» What the exercise asks
Set out each line from the following listing that includes the word "intrusion".

» Extracted records
□ □ □ □

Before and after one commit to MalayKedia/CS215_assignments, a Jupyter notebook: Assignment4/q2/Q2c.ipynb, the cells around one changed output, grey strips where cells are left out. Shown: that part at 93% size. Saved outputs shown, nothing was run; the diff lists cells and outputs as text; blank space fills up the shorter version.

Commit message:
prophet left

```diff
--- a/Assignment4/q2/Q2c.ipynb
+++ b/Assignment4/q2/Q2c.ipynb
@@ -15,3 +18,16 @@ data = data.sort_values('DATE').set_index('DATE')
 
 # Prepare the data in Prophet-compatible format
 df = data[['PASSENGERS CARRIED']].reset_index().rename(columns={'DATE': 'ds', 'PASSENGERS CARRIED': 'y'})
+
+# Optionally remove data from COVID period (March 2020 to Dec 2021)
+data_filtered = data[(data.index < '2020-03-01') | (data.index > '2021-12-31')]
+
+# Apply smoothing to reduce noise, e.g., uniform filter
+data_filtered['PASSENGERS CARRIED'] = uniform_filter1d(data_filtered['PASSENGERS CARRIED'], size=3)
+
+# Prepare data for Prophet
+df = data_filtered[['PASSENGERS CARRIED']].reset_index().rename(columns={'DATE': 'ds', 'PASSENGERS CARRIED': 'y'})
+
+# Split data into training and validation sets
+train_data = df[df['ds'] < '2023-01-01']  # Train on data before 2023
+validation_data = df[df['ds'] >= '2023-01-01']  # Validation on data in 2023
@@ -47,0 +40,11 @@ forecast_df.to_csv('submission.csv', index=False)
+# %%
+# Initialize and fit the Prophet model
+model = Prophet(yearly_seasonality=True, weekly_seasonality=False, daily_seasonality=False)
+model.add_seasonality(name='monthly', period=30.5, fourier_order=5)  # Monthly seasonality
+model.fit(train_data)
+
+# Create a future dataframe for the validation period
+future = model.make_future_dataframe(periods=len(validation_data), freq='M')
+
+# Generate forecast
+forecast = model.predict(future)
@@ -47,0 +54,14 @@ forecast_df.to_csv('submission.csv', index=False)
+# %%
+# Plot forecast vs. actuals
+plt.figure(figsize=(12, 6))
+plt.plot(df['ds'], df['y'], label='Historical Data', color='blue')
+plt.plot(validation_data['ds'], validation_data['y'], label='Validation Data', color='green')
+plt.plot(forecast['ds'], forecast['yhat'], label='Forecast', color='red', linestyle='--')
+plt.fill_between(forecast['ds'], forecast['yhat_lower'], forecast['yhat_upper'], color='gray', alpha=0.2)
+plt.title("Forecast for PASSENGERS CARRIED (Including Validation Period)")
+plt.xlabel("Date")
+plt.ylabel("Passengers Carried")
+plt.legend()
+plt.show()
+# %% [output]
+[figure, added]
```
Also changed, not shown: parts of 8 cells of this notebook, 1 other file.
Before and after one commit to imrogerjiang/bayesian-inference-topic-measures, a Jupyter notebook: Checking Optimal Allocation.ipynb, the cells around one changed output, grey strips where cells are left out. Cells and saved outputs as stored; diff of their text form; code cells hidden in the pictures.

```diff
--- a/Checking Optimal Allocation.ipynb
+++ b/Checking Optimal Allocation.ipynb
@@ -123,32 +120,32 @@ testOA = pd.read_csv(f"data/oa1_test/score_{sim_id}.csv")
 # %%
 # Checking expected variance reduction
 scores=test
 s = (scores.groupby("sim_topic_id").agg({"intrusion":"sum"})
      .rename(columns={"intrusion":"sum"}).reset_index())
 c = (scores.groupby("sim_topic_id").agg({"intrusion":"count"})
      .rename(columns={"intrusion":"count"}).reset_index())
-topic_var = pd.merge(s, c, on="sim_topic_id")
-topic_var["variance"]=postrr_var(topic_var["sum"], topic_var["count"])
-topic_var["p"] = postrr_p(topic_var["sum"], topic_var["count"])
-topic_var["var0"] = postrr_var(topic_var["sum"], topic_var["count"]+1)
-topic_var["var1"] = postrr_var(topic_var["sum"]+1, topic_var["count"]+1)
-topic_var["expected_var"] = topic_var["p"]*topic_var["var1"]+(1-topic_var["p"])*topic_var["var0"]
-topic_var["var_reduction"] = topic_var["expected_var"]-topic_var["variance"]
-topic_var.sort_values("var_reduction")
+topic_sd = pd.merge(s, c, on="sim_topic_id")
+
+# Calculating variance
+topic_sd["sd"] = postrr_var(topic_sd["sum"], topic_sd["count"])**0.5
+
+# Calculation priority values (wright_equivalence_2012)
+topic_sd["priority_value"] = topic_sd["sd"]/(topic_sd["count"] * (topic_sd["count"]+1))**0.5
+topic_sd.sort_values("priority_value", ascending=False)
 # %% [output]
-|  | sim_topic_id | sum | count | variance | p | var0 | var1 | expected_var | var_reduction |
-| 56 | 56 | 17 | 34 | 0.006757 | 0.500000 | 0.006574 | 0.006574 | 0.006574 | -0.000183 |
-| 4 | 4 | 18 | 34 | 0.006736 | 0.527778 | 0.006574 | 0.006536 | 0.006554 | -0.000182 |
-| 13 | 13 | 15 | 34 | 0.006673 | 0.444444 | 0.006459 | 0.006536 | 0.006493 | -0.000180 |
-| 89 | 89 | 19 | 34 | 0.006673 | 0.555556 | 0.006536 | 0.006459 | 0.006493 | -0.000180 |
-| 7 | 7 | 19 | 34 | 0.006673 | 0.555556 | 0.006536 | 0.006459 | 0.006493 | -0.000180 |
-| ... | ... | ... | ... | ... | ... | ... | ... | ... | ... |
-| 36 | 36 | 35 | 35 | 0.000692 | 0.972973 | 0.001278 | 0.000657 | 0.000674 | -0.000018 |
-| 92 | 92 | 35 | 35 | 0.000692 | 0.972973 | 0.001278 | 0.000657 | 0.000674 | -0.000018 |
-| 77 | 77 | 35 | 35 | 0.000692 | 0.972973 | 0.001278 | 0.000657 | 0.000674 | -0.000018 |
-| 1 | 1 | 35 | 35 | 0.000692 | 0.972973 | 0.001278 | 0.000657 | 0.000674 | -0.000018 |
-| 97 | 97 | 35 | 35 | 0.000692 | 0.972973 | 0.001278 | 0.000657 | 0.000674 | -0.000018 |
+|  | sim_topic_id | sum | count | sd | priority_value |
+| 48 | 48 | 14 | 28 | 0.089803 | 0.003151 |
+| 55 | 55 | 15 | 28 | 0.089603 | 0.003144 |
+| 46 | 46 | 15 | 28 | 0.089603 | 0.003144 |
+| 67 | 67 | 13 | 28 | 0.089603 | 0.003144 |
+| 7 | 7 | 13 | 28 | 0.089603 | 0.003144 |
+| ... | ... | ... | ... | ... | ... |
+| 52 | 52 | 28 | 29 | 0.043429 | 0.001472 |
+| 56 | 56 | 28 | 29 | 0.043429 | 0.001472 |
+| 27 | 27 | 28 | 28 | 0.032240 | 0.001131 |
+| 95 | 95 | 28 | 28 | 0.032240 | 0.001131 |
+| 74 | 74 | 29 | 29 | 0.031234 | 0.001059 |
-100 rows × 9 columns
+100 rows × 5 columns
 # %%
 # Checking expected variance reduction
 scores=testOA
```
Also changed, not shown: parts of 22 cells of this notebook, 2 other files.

□ □ □ □

» Task answer
 s = (scores.groupby("sim_topic_id").agg({"intrusion":"sum"})
      .rename(columns={"intrusion":"sum"}).reset_index())
 c = (scores.groupby("sim_topic_id").agg({"intrusion":"count"})
      .rename(columns={"intrusion":"count"}).reset_index())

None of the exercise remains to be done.